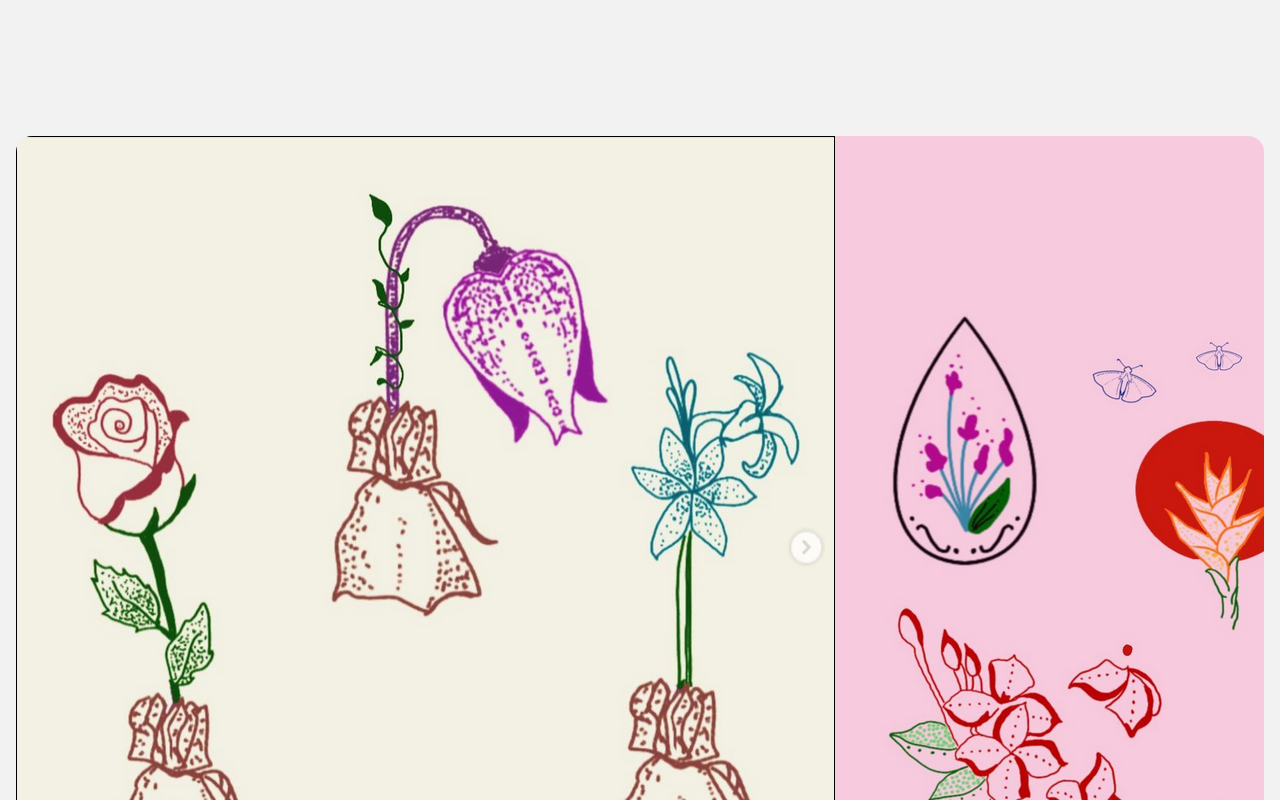
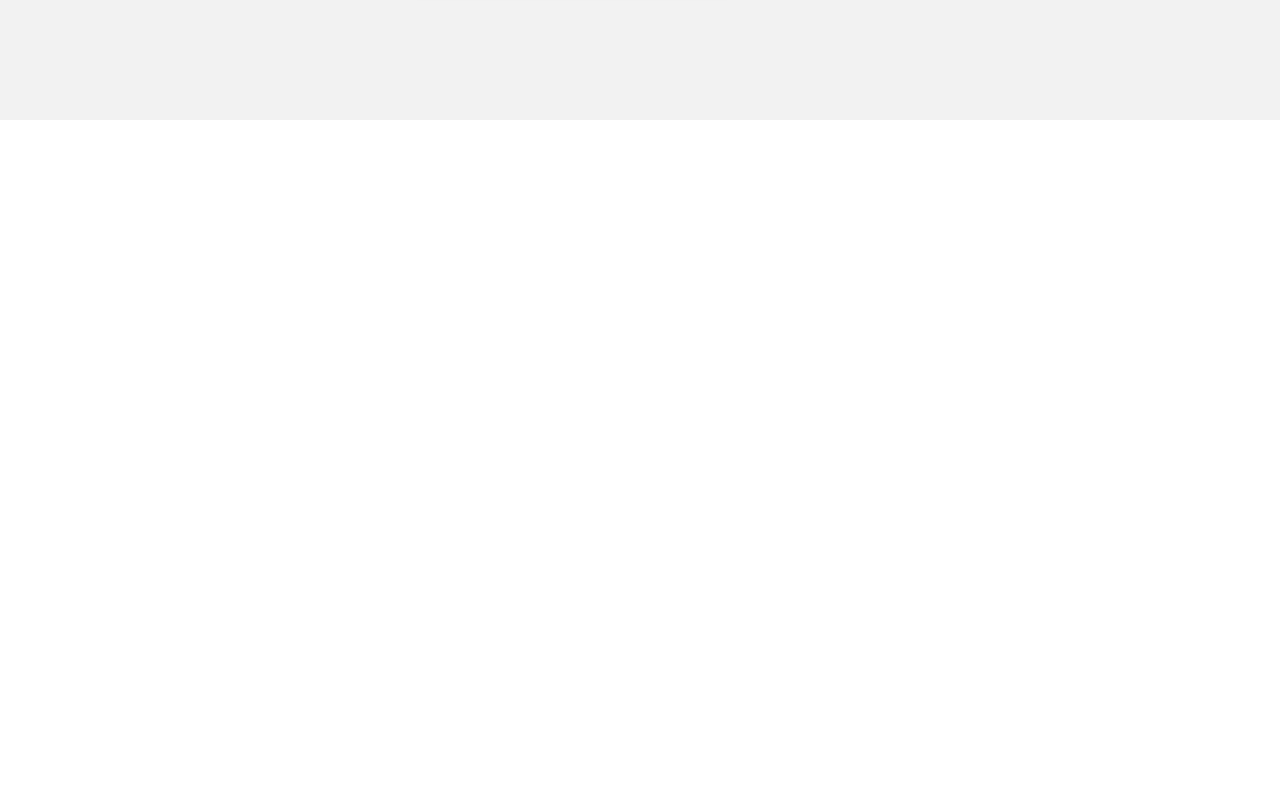
Before and after one commit to code2244/femtats-website, a React (Vite) app: page / in a window 1280 px wide. Shown: the part 680-1480 px from the top of the page. After the commit the page ends 800 px from the top, so only its background shows below. Built offline with nearby package versions, Linux system fonts and the light colour scheme.

Commit message:
Disabled Gallery.

```diff
--- a/src/App.jsx
+++ b/src/App.jsx
@@ -1,10 +1,8 @@
 import Main from "./components/Main";
-import Carousel from "./components/Carousel";
 export default function App() {
   return (
     <div>
       <Main />
-      <Carousel />
     </div>
   );
 }
```
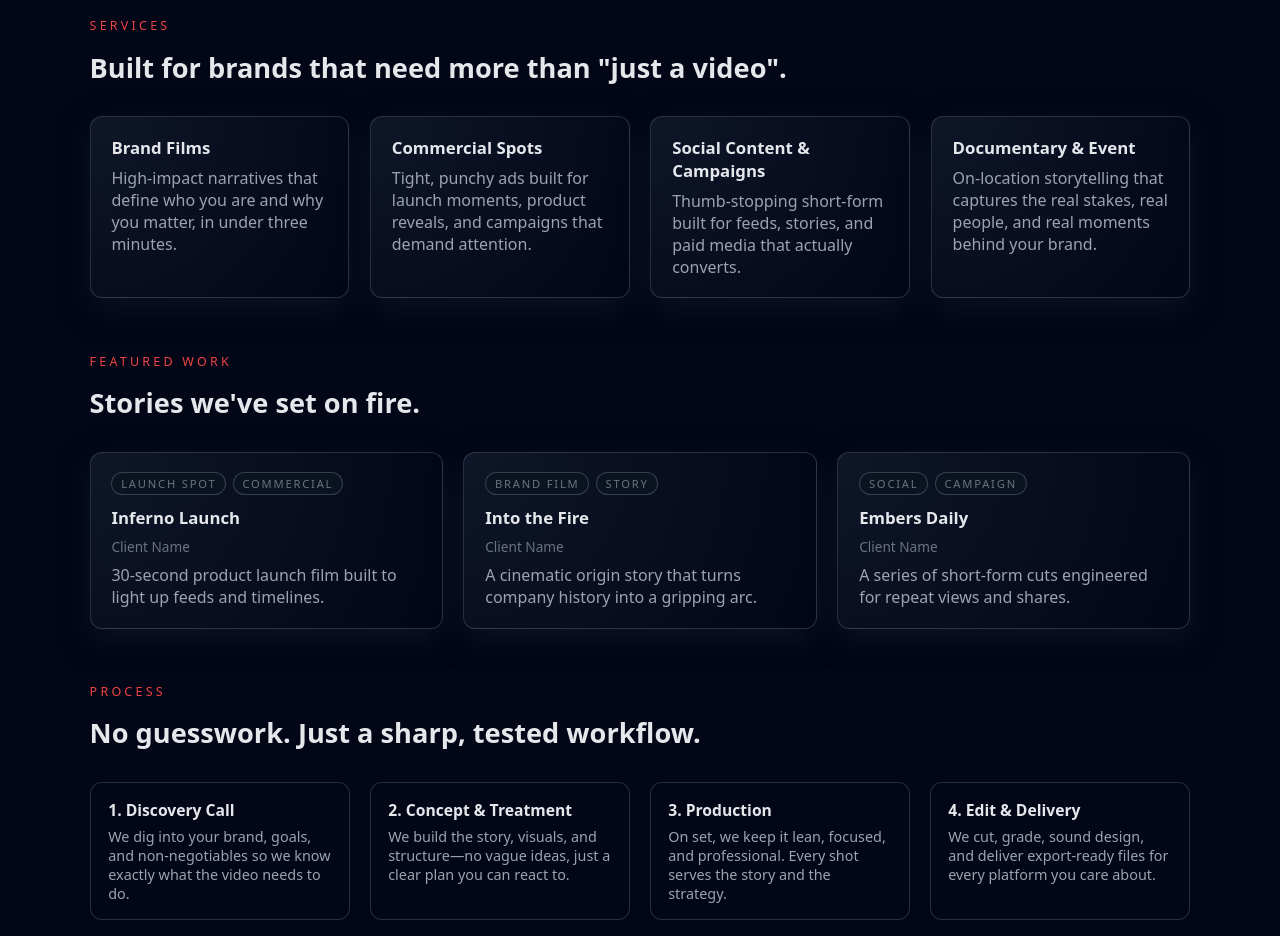
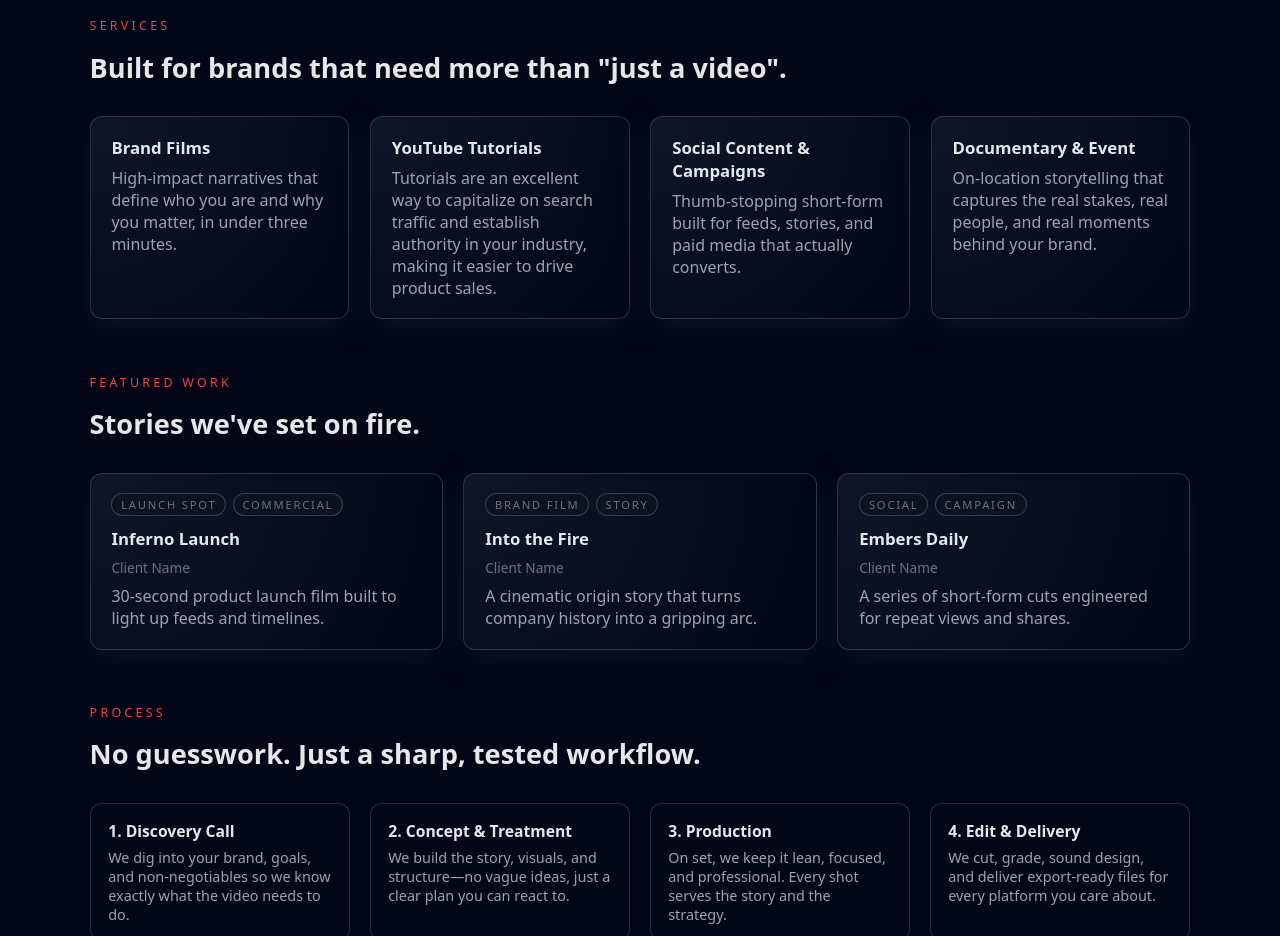
Before and after one commit to Wrestling-Reimagined/dineInHellProductions, a React (Vite) app: page / in a window 1280 px wide. Shown: the part 1900-2836 px from the top of the page. Built offline with nearby package versions, Linux system fonts and the light colour scheme.

Commit message:
Add clickable links to YouTube Tutorials and Documentary & Event service cards

```diff
--- a/src/App.tsx
+++ b/src/App.tsx
@@ -106,11 +106,17 @@ function App() {
               </p>
             </article>
             <article className="card">
-              <h3>Commercial Spots</h3>
+              <a
+                href="https://youtu.be/jYyLn6H1A2A"
+                target="_blank"
+                rel="noreferrer"
+                style={{ textDecoration: 'none', color: 'inherit', display: 'block' }}
+              >
+                <h3>YouTube Tutorials</h3>
                 <p>
-                Tight, punchy ads built for launch moments, product reveals, and
-                campaigns that demand attention.
+                Tutorials are an excellent way to capitalize on search traffic and establish authority in your industry, making it easier to drive product sales.
                 </p>
+              </a>
             </article>
             <article className="card">
               <h3>Social Content &amp; Campaigns</h3>
@@ -120,11 +126,18 @@ function App() {
               </p>
             </article>
             <article className="card">
+              <a
+                href="https://www.youtube.com/watch?v=l5wU3B79BQA"
+                target="_blank"
+                rel="noreferrer"
+                style={{ textDecoration: 'none', color: 'inherit', display: 'block' }}
+              >
                 <h3>Documentary &amp; Event</h3>
                 <p>
                   On-location storytelling that captures the real stakes, real
                   people, and real moments behind your brand.
                 </p>
+              </a>
             </article>
           </div>
         </section>
```
Lines whose indentation alone changed are shown as unchanged.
===============
▶ Exercise instructions
All that is needed is the number of lines in the listing holding the word "Tutorials".

▶ Written solution
3